Still, the Instinct has a few advantages over the iPhone. It will come with haptic feedback support, which simulates a physical keypad through vibration. Its built-in GPS hardware provides precise real-time positioning. The Instinct’s 2-megapixel camera is capable of recording videos, a feature iPhone users only can access by jailbraking the handset and installing a third-party application. The Instinct is tied to the Sprint network and supports CDMA EV-DO Rev A (800MHz-1900MHz) standard to support 3.1 Mb/s downlink and a 1.8 Mb/s uplink speeds. As network speed and video recording capabilities are the Instinct’s main advantages, it is not surprising that Samsung’s marketing is betting on these features - especially with the existing criticism of the sluggish AT&T network. But the handset maker may have shot itself in the foot by setting Instinct on a collision course with the 3G iPhone.
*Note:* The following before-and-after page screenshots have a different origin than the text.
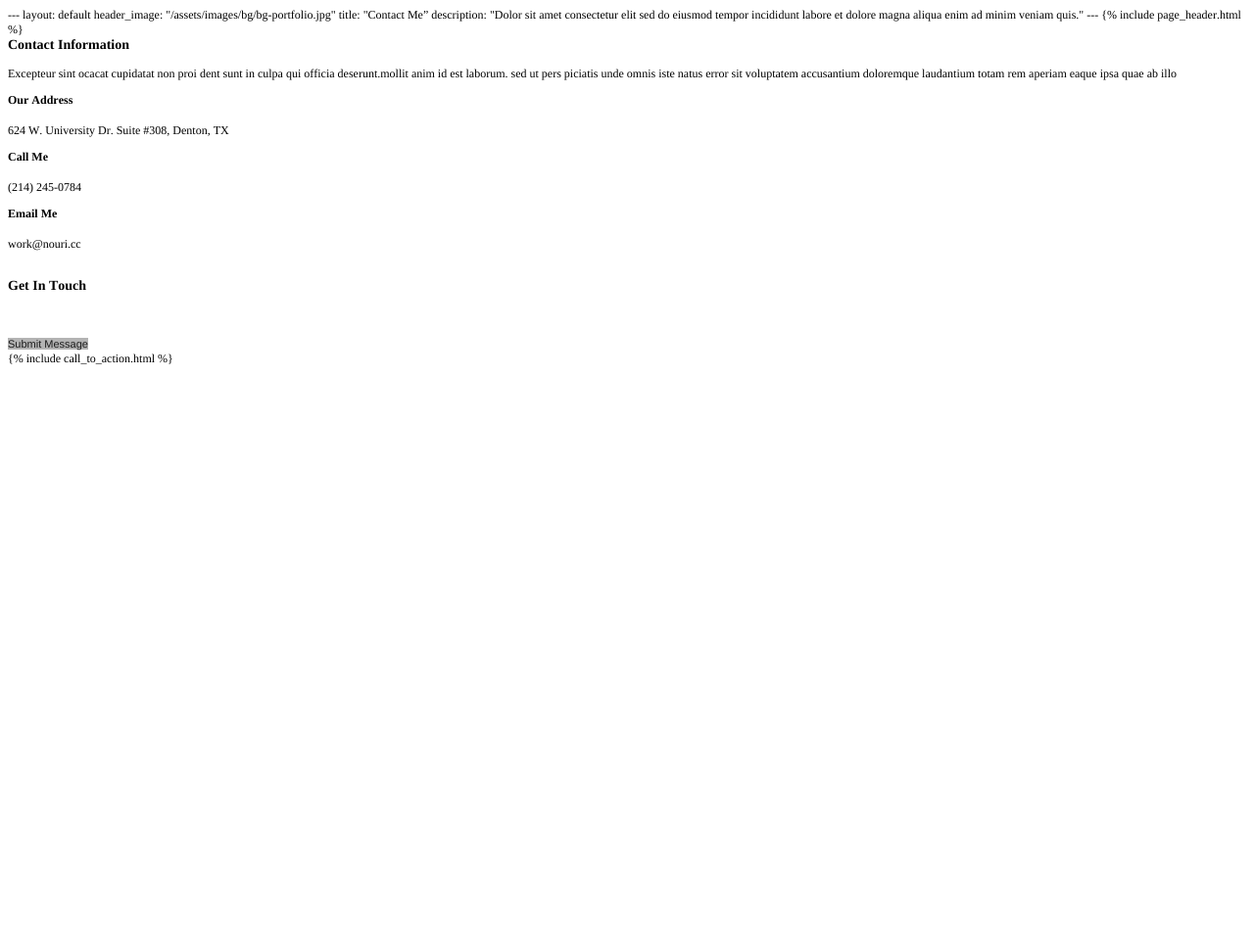
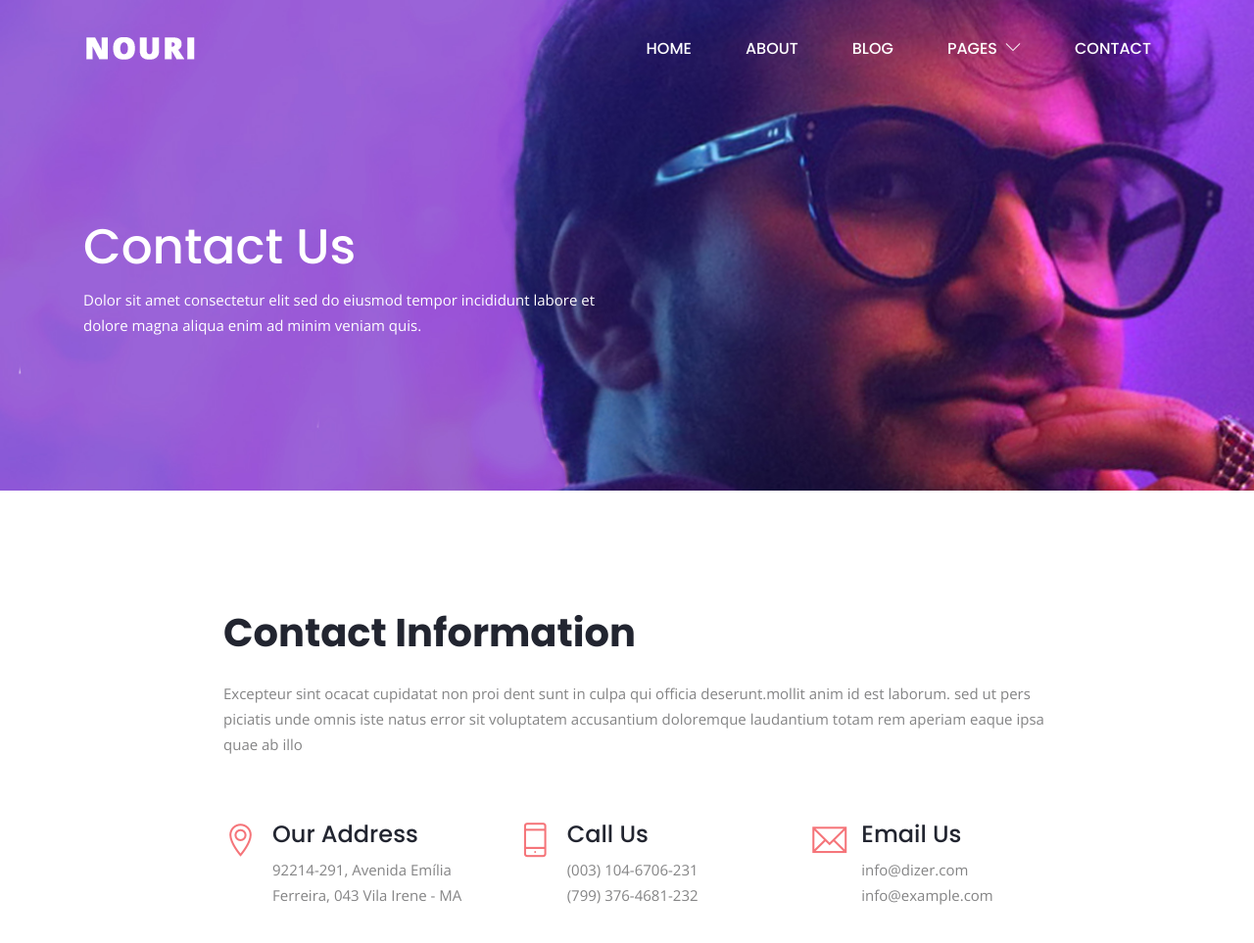
Before and after one commit to shsn/work, a Jekyll site: the page built from contact.html, in a window 1280 px wide and 1400 px high. Shown: the top 963 px of the window at 98% size. Built offline with Jekyll 4.4.1, drawn with Linux system fonts in a browser that asks for light colours; some of the changed text lies outside the part shown.

Commit message:
Update contact.html

```diff
--- a/contact.html
+++ b/contact.html
@@ -1,38 +1,95 @@
-<!DOCTYPE html PUBLIC "-//W3C//DTD HTML 4.01//EN" "http://www.w3.org/TR/html4/strict.dtd">
-<html>
-<head>
-  <meta http-equiv="Content-Type" content="text/html; charset=utf-8">
-  <meta http-equiv="Content-Style-Type" content="text/css">
-  <title></title>
-  <meta name="Generator" content="Cocoa HTML Writer">
-  <meta name="CocoaVersion" content="2022.3">
-  <style type="text/css">
-    p.p1 {margin: 0.0px 0.0px 0.0px 0.0px; font: 12.0px Times; color: #000000; -webkit-text-stroke: #000000}
-    p.p3 {margin: 0.0px 0.0px 12.0px 0.0px; font: 12.0px Times; color: #000000; -webkit-text-stroke: #000000}
-    p.p5 {margin: 0.0px 0.0px 0.0px 0.0px; font: 12.0px Times; color: #000000; -webkit-text-stroke: #000000; min-height: 14.0px}
-    p.p6 {margin: 0.0px 0.0px 0.0px 0.0px; font: 11.0px 'Helvetica Neue'; color: #000000; color: rgba(0, 0, 0, 0.85); -webkit-text-stroke: rgba(0, 0, 0, 0.85)}
-    span.s1 {font-kerning: none}
-    span.s2 {font-kerning: none; background-color: #b3b3b3}
-    span.s3 {font: 12.0px Times; font-kerning: none; color: #000000; -webkit-text-stroke: 0px #000000}
-  </style>
-</head>
-<body>
-<p class="p1"><span class="s1">--- layout: default header_image: "/assets/images/bg/bg-portfolio.jpg" title: "Contact Me” description: "Dolor sit amet consectetur elit sed do eiusmod tempor incididunt labore et dolore magna aliqua enim ad minim veniam quis." --- {% include page_header.html %}</span></p>
-<h3 style="margin: 0.0px 0.0px 14.0px 0.0px; font: 14.0px Times; color: #000000; -webkit-text-stroke: #000000"><span class="s1"><b>Contact Information</b></span></h3>
-<p class="p3"><span class="s1">Excepteur sint ocacat cupidatat non proi dent sunt in culpa qui officia deserunt.mollit anim id est laborum. sed ut pers piciatis unde omnis iste natus error sit voluptatem accusantium doloremque laudantium totam rem aperiam eaque ipsa quae ab illo</span></p>
-<h4 style="margin: 0.0px 0.0px 16.0px 0.0px; font: 12.0px Times; color: #000000; -webkit-text-stroke: #000000"><span class="s1"><b>Our Address</b></span></h4>
-<p class="p3"><span class="s1">624 W. University Dr. Suite #308, Denton, TX</span></p>
-<h4 style="margin: 0.0px 0.0px 16.0px 0.0px; font: 12.0px Times; color: #000000; -webkit-text-stroke: #000000"><span class="s1"><b>Call Me</b></span></h4>
-<p class="p3"><span class="s1">(214) 245-0784<br>
-</span></p>
-<h4 style="margin: 0.0px 0.0px 16.0px 0.0px; font: 12.0px Times; color: #000000; -webkit-text-stroke: #000000"><span class="s1"><b>Email Me</b></span></h4>
-<p class="p3"><span class="s1">work@nouri.cc<br>
-</span></p>
-<p class="p5"><span class="s1"></span><br></p>
-<h3 style="margin: 0.0px 0.0px 14.0px 0.0px; font: 14.0px Times; color: #000000; -webkit-text-stroke: #000000"><span class="s1"><b>Get In Touch</b></span></h3>
-<p class="p5"><span class="s1"></span><br></p>
-<p class="p5"><span class="s1"></span><br></p>
-<p class="p6"><span class="s2">Submit Message</span><span class="s3"><span class="Apple-converted-space"> </span></span></p>
-<p class="p1"><span class="s1">{% include call_to_action.html %}</span></p>
-</body>
-</html>
+---
+layout: default
+header_image: "/assets/images/bg/bg-portfolio.jpg"
+title: "Contact Us"
+description: "Dolor sit amet consectetur elit sed do eiusmod tempor incididunt labore et dolore magna aliqua enim ad
+minim veniam quis."
+---
+
+{% include page_header.html %}
+
+<section class="contact-form-wrap section">
+	<div class="container">
+		<div class="row justify-content-center align-items-center bg-gray">
+			<div class="col-lg-10">
+				<div class="contact-content pl-lg-5 mb-5 mb-lg-0">
+					<h3 class="mb-4 font-weight-bold">Contact Information</h3>
+					<p>Excepteur sint ocacat cupidatat non proi dent sunt in culpa qui officia deserunt.mollit anim id est
+						laborum. sed ut pers piciatis unde omnis iste natus error sit voluptatem accusantium doloremque laudantium
+						totam rem aperiam eaque ipsa quae ab illo</p>
+
+					<div class="row mt-5">
+						<div class="col-lg-4">
+							<div class="contact-info mt-3">
+								<i class="ti-location-pin text-color"></i>
+								<div class="info">
+									<h4>Our Address</h4>
+									<p>92214-291, Avenida Emília Ferreira, 043 Vila Irene - MA</p>
+								</div>
+							</div>
+						</div>
+						<div class="col-lg-4">
+							<div class="contact-info mt-3">
+								<i class="ti-mobile text-color"></i>
+								<div class="info">
+									<h4>Call Us</h4>
+									<p>(003) 104-6706-231 <br>(799) 376-4681-232</p>
+								</div>
+							</div>
+						</div>
+						<div class="col-lg-4">
+							<div class="contact-info mt-3">
+								<i class="ti-email text-color"></i>
+								<div class="info">
+									<h4>Email Us</h4>
+									<p>info@dizer.com <br>info@example.com</p>
+								</div>
+							</div>
+						</div>
+					</div>
+				</div>
+			</div>
+		</div>
+
+		<!-- Map Start -->
+		<div class="row">
+			<div class="col-lg-12 col-md-12 col-sm-12">
+				<div class="google-map position-relative my-5">
+					<div id="map" data-latitude="51.507351" data-longitude="-0.127758" data-marker="{{'/assets/images/marker.png' | relative_url}}">
+					</div>
+				</div>
+			</div>
+		</div>
+		<!-- Map ENd -->
+
+		<div class="row justify-content-center">
+			<div class="col-lg-10 mt-4">
+				<div class="contact-form">
+					<h3 class="mb-4 font-weight-bold">Get In Touch</h3>
+					<form class="contact__form" method="post" action="{{site.contact_form_action}}">
+						<!-- form message -->
+						<div class="row">
+							<div class="col-lg-6">
+								<div class="form-group">
+									<input class="form-control" type="text" name="name" id="name" placeholder="Name*">
+								</div>
+							</div>
+							<div class="col-lg-6">
+								<div class="form-group">
+									<input class="form-control" type="text" name="email" id="email" placeholder="Email*">
+								</div>
+							</div>
+							<div class="col-12">
+								<textarea class="form-control mt-3 mb-4" name="message" id="message" cols="30" rows="6"
+									placeholder="Message"></textarea>
+								<button type="submit" class="btn btn-primary" value="Submit Message"> Submit Message</button>
+							</div>
+						</div>
+					</form>
+				</div>
+			</div>
+		</div>
+	</div>
+</section>
+
+{% include call_to_action.html %}
```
The Instinct is set for a June 20 launch, coinciding with the supposed 3G iPhone introduction. To me, that sounds like a bad idea, as the 3G iPhone is likely to render the Instinct’s advantages obsolete. Samsung may have decided to launch the phone on the same day as the iPhone to take advantage of the very likely wave of media coverage of this segment and the comparisons that will be drawn between these two devices. Any article covering the iPhone is likely to mention the Instinct as well. However, the question will be how well the Instinct will compare, or will be perceived to compare. And that could easily turn into an uncontrollable situation.

Samsung also took a page from Apple’s playbook by targeting the iPhone directly in a series of ads available at Instinct’s teaser site that invite users to "see Instinct defeat iPhone". The ads put the iPhone in a direct feature by feature comparison with the Instinct, showing Instinct loading a site in a fraction of time than the iPhone, precisely pinpointing geographical location courtesy of the built-in GPS hardware and downloading songs out of thin air (through the carrier’s mobile network). The most prominent ads show features that the iPhone lacks, such as watching live TV, shooting and sending video recordings. Samsung even produced a made-up movie trailer showcasing the handset in a Hollywood-style thriller action piece.

Of course, there’s nothing wrong in comparing your product to what is out there. These ads are funny, but we wonder whether Samsung will have the final laugh as well. By openly pitching Instinct as an "iPhone killer", I believe that Samsung has made a mistake. Also, the handset maker has made a bold decision to show the actual iPhone product side by side with its own Instinct in these ads. In a way, Samsung has provided Apple with free product placement. Of course, Apple’s marketing never was shy of directly targeting and sometimes even ridiculing its competitors. Think about the latest Mac vs. PC campaign. Apple has a habit of targeting competitors in ad campaigns, but the approach fits in a bigger picture - injecting a sense of rebellion into Apple’s brand.

The Samsung Instinct seems like a great handset with interesting features that the iPhone lacks at the moment. It could have been positioned as a viable alternative to the current gen iPhone, especially for users unwilling to switch to the AT&T network just to get a touch screen smartphone. But I am not sure that this marketing strategy will work against the iPhone. In less than two weeks, competing with the iPhone is likely to be a whole different ball game. To me, it sounds like a case of marketing killing a nice product.